[Supplied data]

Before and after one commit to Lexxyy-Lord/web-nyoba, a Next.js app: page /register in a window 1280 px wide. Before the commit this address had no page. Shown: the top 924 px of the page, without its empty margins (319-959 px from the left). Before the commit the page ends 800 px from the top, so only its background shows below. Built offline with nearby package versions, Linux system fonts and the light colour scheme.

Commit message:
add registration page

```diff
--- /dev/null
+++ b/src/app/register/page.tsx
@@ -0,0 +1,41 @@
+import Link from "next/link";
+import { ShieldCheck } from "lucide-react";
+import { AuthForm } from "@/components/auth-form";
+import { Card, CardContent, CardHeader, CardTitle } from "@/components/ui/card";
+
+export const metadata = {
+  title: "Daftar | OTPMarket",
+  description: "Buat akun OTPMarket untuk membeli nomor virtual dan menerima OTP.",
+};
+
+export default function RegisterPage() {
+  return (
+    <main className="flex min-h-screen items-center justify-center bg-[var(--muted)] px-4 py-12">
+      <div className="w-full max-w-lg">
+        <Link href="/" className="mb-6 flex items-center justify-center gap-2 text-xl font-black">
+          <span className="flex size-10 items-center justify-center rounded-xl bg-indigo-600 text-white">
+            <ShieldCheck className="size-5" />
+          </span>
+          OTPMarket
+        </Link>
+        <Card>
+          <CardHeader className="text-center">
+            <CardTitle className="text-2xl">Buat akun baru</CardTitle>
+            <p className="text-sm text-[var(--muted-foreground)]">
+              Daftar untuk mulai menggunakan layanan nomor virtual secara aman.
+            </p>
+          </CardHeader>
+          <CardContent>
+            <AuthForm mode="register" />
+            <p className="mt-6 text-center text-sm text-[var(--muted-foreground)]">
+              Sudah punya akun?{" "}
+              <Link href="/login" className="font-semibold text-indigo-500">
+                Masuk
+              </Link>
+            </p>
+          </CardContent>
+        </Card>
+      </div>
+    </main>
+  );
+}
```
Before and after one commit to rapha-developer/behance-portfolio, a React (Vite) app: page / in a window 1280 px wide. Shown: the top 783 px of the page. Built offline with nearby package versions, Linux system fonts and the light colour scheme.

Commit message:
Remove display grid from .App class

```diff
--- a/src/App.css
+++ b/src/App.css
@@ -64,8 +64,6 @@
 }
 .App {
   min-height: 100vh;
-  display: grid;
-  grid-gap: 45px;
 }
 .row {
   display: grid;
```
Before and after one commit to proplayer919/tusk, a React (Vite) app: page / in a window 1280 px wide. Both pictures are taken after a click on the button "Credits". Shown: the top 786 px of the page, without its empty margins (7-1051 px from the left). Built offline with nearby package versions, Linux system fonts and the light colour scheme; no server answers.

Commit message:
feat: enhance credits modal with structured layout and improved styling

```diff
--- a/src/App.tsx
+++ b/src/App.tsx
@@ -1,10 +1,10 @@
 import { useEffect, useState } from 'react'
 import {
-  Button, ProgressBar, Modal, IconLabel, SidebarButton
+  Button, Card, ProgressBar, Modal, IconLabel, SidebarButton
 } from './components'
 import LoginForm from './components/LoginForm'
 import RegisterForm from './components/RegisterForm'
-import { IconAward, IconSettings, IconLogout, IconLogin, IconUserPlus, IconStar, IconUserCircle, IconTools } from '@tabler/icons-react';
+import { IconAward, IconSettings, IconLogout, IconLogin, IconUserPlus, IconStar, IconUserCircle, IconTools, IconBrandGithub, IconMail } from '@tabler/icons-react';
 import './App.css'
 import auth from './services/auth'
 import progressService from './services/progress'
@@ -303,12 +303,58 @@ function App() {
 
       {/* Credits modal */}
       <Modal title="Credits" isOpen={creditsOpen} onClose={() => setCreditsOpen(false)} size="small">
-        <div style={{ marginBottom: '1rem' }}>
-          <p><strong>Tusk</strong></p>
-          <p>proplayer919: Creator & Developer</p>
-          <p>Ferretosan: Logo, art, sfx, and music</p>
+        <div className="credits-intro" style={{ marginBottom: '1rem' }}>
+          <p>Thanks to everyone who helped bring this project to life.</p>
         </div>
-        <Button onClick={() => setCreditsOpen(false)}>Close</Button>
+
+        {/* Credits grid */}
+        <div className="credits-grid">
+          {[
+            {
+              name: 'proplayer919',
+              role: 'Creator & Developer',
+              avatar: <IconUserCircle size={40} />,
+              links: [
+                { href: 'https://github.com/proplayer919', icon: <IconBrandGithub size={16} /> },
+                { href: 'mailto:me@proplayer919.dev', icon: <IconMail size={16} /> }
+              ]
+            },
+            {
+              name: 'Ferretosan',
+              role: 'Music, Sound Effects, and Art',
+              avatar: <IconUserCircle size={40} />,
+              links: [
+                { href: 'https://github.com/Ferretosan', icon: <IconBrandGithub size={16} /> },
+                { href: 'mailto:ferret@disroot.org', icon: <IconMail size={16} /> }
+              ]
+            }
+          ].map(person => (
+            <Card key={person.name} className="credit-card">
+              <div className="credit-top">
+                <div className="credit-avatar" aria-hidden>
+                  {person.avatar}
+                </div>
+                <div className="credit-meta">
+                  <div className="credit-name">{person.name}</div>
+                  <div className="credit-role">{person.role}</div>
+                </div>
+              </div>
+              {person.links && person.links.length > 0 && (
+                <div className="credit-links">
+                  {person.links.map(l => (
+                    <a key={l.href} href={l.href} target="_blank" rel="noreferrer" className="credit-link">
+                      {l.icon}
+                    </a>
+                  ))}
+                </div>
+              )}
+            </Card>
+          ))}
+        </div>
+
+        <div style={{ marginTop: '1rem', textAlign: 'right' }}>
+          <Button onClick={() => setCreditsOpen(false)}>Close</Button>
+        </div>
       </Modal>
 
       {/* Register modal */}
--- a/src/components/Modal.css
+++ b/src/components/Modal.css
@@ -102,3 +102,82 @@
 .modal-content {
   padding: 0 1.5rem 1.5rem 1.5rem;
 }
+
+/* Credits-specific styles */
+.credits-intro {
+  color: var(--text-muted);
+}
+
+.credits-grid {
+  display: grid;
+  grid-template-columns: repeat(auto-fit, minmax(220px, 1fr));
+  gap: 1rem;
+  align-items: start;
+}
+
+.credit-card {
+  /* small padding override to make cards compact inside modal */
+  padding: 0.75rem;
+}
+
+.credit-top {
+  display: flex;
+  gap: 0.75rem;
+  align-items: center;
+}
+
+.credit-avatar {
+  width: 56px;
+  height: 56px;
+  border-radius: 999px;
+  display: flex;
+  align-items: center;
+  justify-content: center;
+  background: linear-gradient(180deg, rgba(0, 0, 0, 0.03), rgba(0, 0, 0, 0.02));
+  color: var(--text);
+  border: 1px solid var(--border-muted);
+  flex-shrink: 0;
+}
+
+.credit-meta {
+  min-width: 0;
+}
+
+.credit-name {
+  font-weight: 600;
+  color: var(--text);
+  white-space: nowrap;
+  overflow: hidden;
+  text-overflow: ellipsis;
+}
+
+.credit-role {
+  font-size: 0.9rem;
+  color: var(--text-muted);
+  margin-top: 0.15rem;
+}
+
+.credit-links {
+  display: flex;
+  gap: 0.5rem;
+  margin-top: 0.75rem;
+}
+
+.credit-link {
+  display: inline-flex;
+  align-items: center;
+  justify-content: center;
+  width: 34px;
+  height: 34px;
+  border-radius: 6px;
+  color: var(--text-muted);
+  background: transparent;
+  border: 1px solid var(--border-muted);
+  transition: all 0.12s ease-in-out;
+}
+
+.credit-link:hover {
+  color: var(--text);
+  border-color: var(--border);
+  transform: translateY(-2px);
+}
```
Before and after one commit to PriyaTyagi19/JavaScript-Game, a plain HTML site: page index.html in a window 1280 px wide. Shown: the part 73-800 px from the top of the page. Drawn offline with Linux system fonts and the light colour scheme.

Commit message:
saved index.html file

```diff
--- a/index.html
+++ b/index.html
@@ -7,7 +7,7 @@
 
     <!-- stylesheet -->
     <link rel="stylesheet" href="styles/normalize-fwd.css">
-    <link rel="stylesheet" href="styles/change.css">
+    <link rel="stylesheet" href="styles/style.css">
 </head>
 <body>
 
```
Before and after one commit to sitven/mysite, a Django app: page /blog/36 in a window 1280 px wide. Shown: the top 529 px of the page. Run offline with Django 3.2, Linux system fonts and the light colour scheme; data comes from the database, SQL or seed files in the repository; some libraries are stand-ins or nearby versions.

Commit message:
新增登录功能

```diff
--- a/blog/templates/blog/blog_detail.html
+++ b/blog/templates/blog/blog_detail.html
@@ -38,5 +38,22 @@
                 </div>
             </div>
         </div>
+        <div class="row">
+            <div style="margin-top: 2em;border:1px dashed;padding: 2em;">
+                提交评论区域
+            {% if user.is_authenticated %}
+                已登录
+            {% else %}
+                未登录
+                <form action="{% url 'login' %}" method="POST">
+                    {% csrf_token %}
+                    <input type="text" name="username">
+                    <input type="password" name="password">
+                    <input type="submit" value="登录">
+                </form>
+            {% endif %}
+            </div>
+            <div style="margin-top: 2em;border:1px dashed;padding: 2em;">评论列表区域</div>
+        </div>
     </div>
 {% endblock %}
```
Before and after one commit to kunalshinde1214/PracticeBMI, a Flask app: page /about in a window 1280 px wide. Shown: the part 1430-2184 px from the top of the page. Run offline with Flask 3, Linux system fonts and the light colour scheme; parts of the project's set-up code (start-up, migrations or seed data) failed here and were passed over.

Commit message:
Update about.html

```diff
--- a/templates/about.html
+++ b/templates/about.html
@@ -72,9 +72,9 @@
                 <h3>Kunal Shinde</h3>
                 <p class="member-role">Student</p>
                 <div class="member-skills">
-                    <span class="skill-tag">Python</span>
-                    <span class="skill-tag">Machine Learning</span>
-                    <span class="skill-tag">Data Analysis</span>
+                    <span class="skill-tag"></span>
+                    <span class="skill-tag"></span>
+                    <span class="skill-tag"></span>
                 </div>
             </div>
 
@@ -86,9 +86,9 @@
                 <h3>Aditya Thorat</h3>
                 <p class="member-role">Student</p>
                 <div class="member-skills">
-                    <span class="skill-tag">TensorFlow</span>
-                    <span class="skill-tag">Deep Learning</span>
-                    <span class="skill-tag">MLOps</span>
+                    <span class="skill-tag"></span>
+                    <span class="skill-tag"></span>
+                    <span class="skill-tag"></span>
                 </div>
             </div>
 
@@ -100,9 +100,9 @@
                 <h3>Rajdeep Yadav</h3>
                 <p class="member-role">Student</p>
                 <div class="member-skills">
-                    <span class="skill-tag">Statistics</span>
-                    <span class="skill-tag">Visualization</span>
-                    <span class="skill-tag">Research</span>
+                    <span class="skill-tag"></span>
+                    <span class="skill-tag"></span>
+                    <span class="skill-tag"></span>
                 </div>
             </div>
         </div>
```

[/Supplied data]

### Exercise goal:
If a line in the material holds the string "grid", count it, then state the number of such lines and nothing else.

### Output for this exercise:
9